Data excerpts
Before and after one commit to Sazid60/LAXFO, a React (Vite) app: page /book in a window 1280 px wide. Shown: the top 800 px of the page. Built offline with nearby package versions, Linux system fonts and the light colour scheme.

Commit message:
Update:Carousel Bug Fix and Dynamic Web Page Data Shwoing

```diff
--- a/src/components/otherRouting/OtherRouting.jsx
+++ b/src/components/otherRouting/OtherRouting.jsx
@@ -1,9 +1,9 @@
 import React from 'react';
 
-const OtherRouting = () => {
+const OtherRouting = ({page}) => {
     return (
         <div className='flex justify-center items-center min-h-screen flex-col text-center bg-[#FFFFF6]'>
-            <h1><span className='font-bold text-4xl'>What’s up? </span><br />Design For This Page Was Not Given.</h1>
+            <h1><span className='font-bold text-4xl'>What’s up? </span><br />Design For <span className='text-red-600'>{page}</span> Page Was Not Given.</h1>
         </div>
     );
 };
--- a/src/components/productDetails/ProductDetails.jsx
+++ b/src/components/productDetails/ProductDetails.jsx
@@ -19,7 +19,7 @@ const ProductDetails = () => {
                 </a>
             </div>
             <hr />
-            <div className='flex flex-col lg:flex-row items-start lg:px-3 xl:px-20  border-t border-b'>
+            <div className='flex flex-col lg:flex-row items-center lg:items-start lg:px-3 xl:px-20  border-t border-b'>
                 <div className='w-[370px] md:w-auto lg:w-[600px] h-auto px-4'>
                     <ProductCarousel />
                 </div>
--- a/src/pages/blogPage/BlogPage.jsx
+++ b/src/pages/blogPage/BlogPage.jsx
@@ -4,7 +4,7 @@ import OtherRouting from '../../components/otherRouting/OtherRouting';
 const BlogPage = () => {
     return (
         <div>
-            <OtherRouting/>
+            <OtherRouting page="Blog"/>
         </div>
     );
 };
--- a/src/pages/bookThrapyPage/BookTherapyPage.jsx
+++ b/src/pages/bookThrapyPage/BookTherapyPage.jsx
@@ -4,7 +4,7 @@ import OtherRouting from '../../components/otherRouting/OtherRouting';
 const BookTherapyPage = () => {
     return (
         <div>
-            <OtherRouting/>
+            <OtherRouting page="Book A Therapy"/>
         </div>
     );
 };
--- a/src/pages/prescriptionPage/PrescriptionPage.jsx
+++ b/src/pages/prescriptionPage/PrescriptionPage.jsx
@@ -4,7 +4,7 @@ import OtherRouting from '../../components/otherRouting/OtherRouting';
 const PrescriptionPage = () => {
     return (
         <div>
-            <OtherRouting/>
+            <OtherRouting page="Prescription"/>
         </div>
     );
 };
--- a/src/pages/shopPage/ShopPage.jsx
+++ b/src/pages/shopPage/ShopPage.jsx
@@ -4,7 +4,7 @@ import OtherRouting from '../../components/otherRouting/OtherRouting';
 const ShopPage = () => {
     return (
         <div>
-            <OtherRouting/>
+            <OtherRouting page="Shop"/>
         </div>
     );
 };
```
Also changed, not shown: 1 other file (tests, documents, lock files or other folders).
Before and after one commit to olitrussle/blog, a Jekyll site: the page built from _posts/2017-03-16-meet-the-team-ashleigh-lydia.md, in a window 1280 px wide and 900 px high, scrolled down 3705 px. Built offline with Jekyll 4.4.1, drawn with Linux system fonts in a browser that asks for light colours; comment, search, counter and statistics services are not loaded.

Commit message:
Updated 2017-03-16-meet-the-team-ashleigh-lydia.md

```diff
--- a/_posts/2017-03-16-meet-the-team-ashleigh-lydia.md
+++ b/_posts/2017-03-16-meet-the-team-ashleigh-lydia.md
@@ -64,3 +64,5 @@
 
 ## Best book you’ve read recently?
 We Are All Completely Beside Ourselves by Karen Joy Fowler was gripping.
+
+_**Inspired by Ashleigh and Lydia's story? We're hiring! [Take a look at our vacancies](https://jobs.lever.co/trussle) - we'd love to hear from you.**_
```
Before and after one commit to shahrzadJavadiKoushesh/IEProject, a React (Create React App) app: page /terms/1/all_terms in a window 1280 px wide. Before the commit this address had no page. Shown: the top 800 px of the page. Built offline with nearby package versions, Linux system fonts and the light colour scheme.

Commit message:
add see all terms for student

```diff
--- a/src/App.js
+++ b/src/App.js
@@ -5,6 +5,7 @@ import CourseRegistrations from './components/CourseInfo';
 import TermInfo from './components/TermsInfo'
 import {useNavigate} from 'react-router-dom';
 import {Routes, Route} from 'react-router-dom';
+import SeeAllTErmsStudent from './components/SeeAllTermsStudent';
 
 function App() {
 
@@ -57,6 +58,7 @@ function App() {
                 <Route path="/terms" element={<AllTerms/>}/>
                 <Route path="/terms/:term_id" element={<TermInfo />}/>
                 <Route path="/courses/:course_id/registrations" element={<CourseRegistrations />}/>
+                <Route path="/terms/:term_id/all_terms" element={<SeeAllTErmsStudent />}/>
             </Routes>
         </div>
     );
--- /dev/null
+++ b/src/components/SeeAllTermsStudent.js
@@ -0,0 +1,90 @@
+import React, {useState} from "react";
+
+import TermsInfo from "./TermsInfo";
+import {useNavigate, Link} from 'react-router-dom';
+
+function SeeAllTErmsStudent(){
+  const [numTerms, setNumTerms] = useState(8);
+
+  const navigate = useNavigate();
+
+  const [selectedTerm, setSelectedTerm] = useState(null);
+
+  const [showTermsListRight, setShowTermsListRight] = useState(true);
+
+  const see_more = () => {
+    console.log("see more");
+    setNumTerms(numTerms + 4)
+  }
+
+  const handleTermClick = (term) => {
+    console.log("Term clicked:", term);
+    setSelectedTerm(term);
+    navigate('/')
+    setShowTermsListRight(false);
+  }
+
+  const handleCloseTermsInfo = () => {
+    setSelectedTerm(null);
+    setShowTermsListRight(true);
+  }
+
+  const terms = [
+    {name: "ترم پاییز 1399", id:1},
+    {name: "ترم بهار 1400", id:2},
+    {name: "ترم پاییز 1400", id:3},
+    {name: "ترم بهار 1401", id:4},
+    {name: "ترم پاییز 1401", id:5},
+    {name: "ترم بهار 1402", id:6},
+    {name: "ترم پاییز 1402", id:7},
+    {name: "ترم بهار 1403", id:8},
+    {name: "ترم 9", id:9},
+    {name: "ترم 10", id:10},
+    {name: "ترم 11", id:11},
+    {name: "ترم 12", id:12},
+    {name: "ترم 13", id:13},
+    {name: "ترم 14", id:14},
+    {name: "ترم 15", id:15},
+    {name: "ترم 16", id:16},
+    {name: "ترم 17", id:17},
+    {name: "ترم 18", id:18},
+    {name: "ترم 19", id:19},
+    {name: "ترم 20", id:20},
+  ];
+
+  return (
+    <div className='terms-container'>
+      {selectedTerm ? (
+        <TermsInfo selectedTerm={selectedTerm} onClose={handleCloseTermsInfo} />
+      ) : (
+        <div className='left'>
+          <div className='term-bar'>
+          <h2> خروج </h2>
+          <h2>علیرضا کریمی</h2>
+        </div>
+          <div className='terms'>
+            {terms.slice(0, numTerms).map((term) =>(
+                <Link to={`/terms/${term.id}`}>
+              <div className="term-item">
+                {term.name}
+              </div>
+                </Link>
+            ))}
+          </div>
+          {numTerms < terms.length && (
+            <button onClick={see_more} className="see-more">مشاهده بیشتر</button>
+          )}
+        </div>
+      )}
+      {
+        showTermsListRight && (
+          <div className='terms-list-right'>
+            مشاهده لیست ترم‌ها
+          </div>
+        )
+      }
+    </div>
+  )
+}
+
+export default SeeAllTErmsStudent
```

• _TASK TO COMPLETE_: Each line of the data must be written out exactly as it appears.

• _YOUR SOLUTION_:
Before and after one commit to Sazid60/LAXFO, a React (Vite) app: page /book in a window 1280 px wide. Shown: the top 800 px of the page. Built offline with nearby package versions, Linux system fonts and the light colour scheme.

Commit message:
Update:Carousel Bug Fix and Dynamic Web Page Data Shwoing

```diff
--- a/src/components/otherRouting/OtherRouting.jsx
+++ b/src/components/otherRouting/OtherRouting.jsx
@@ -1,9 +1,9 @@
 import React from 'react';
 
-const OtherRouting = () => {
+const OtherRouting = ({page}) => {
     return (
         <div className='flex justify-center items-center min-h-screen flex-col text-center bg-[#FFFFF6]'>
-            <h1><span className='font-bold text-4xl'>What’s up? </span><br />Design For This Page Was Not Given.</h1>
+            <h1><span className='font-bold text-4xl'>What’s up? </span><br />Design For <span className='text-red-600'>{page}</span> Page Was Not Given.</h1>
         </div>
     );
 };
--- a/src/components/productDetails/ProductDetails.jsx
+++ b/src/components/productDetails/ProductDetails.jsx
@@ -19,7 +19,7 @@ const ProductDetails = () => {
                 </a>
             </div>
             <hr />
-            <div className='flex flex-col lg:flex-row items-start lg:px-3 xl:px-20  border-t border-b'>
+            <div className='flex flex-col lg:flex-row items-center lg:items-start lg:px-3 xl:px-20  border-t border-b'>
                 <div className='w-[370px] md:w-auto lg:w-[600px] h-auto px-4'>
                     <ProductCarousel />
                 </div>
--- a/src/pages/blogPage/BlogPage.jsx
+++ b/src/pages/blogPage/BlogPage.jsx
@@ -4,7 +4,7 @@ import OtherRouting from '../../components/otherRouting/OtherRouting';
 const BlogPage = () => {
     return (
         <div>
-            <OtherRouting/>
+            <OtherRouting page="Blog"/>
         </div>
     );
 };
--- a/src/pages/bookThrapyPage/BookTherapyPage.jsx
+++ b/src/pages/bookThrapyPage/BookTherapyPage.jsx
@@ -4,7 +4,7 @@ import OtherRouting from '../../components/otherRouting/OtherRouting';
 const BookTherapyPage = () => {
     return (
         <div>
-            <OtherRouting/>
+            <OtherRouting page="Book A Therapy"/>
         </div>
     );
 };
--- a/src/pages/prescriptionPage/PrescriptionPage.jsx
+++ b/src/pages/prescriptionPage/PrescriptionPage.jsx
@@ -4,7 +4,7 @@ import OtherRouting from '../../components/otherRouting/OtherRouting';
 const PrescriptionPage = () => {
     return (
         <div>
-            <OtherRouting/>
+            <OtherRouting page="Prescription"/>
         </div>
     );
 };
--- a/src/pages/shopPage/ShopPage.jsx
+++ b/src/pages/shopPage/ShopPage.jsx
@@ -4,7 +4,7 @@ import OtherRouting from '../../components/otherRouting/OtherRouting';
 const ShopPage = () => {
     return (
         <div>
-            <OtherRouting/>
+            <OtherRouting page="Shop"/>
         </div>
     );
 };
```
Also changed, not shown: 1 other file (tests, documents, lock files or other folders).
Before and after one commit to olitrussle/blog, a Jekyll site: the page built from _posts/2017-03-16-meet-the-team-ashleigh-lydia.md, in a window 1280 px wide and 900 px high, scrolled down 3705 px. Built offline with Jekyll 4.4.1, drawn with Linux system fonts in a browser that asks for light colours; comment, search, counter and statistics services are not loaded.

Commit message:
Updated 2017-03-16-meet-the-team-ashleigh-lydia.md

```diff
--- a/_posts/2017-03-16-meet-the-team-ashleigh-lydia.md
+++ b/_posts/2017-03-16-meet-the-team-ashleigh-lydia.md
@@ -64,3 +64,5 @@
 
 ## Best book you’ve read recently?
 We Are All Completely Beside Ourselves by Karen Joy Fowler was gripping.
+
+_**Inspired by Ashleigh and Lydia's story? We're hiring! [Take a look at our vacancies](https://jobs.lever.co/trussle) - we'd love to hear from you.**_
```
Before and after one commit to shahrzadJavadiKoushesh/IEProject, a React (Create React App) app: page /terms/1/all_terms in a window 1280 px wide. Before the commit this address had no page. Shown: the top 800 px of the page. Built offline with nearby package versions, Linux system fonts and the light colour scheme.

Commit message:
add see all terms for student

```diff
--- a/src/App.js
+++ b/src/App.js
@@ -5,6 +5,7 @@ import CourseRegistrations from './components/CourseInfo';
 import TermInfo from './components/TermsInfo'
 import {useNavigate} from 'react-router-dom';
 import {Routes, Route} from 'react-router-dom';
+import SeeAllTErmsStudent from './components/SeeAllTermsStudent';
 
 function App() {
 
@@ -57,6 +58,7 @@ function App() {
                 <Route path="/terms" element={<AllTerms/>}/>
                 <Route path="/terms/:term_id" element={<TermInfo />}/>
                 <Route path="/courses/:course_id/registrations" element={<CourseRegistrations />}/>
+                <Route path="/terms/:term_id/all_terms" element={<SeeAllTErmsStudent />}/>
             </Routes>
         </div>
     );
--- /dev/null
+++ b/src/components/SeeAllTermsStudent.js
@@ -0,0 +1,90 @@
+import React, {useState} from "react";
+
+import TermsInfo from "./TermsInfo";
+import {useNavigate, Link} from 'react-router-dom';
+
+function SeeAllTErmsStudent(){
+  const [numTerms, setNumTerms] = useState(8);
+
+  const navigate = useNavigate();
+
+  const [selectedTerm, setSelectedTerm] = useState(null);
+
+  const [showTermsListRight, setShowTermsListRight] = useState(true);
+
+  const see_more = () => {
+    console.log("see more");
+    setNumTerms(numTerms + 4)
+  }
+
+  const handleTermClick = (term) => {
+    console.log("Term clicked:", term);
+    setSelectedTerm(term);
+    navigate('/')
+    setShowTermsListRight(false);
+  }
+
+  const handleCloseTermsInfo = () => {
+    setSelectedTerm(null);
+    setShowTermsListRight(true);
+  }
+
+  const terms = [
+    {name: "ترم پاییز 1399", id:1},
+    {name: "ترم بهار 1400", id:2},
+    {name: "ترم پاییز 1400", id:3},
+    {name: "ترم بهار 1401", id:4},
+    {name: "ترم پاییز 1401", id:5},
+    {name: "ترم بهار 1402", id:6},
+    {name: "ترم پاییز 1402", id:7},
+    {name: "ترم بهار 1403", id:8},
+    {name: "ترم 9", id:9},
+    {name: "ترم 10", id:10},
+    {name: "ترم 11", id:11},
+    {name: "ترم 12", id:12},
+    {name: "ترم 13", id:13},
+    {name: "ترم 14", id:14},
+    {name: "ترم 15", id:15},
+    {name: "ترم 16", id:16},
+    {name: "ترم 17", id:17},
+    {name: "ترم 18", id:18},
+    {name: "ترم 19", id:19},
+    {name: "ترم 20", id:20},
+  ];
+
+  return (
+    <div className='terms-container'>
+      {selectedTerm ? (
+        <TermsInfo selectedTerm={selectedTerm} onClose={handleCloseTermsInfo} />
+      ) : (
+        <div className='left'>
+          <div className='term-bar'>
+          <h2> خروج </h2>
+          <h2>علیرضا کریمی</h2>
+        </div>
+          <div className='terms'>
+            {terms.slice(0, numTerms).map((term) =>(
+                <Link to={`/terms/${term.id}`}>
+              <div className="term-item">
+                {term.name}
+              </div>
+                </Link>
+            ))}
+          </div>
+          {numTerms < terms.length && (
+            <button onClick={see_more} className="see-more">مشاهده بیشتر</button>
+          )}
+        </div>
+      )}
+      {
+        showTermsListRight && (
+          <div className='terms-list-right'>
+            مشاهده لیست ترم‌ها
+          </div>
+        )
+      }
+    </div>
+  )
+}
+
+export default SeeAllTErmsStudent
```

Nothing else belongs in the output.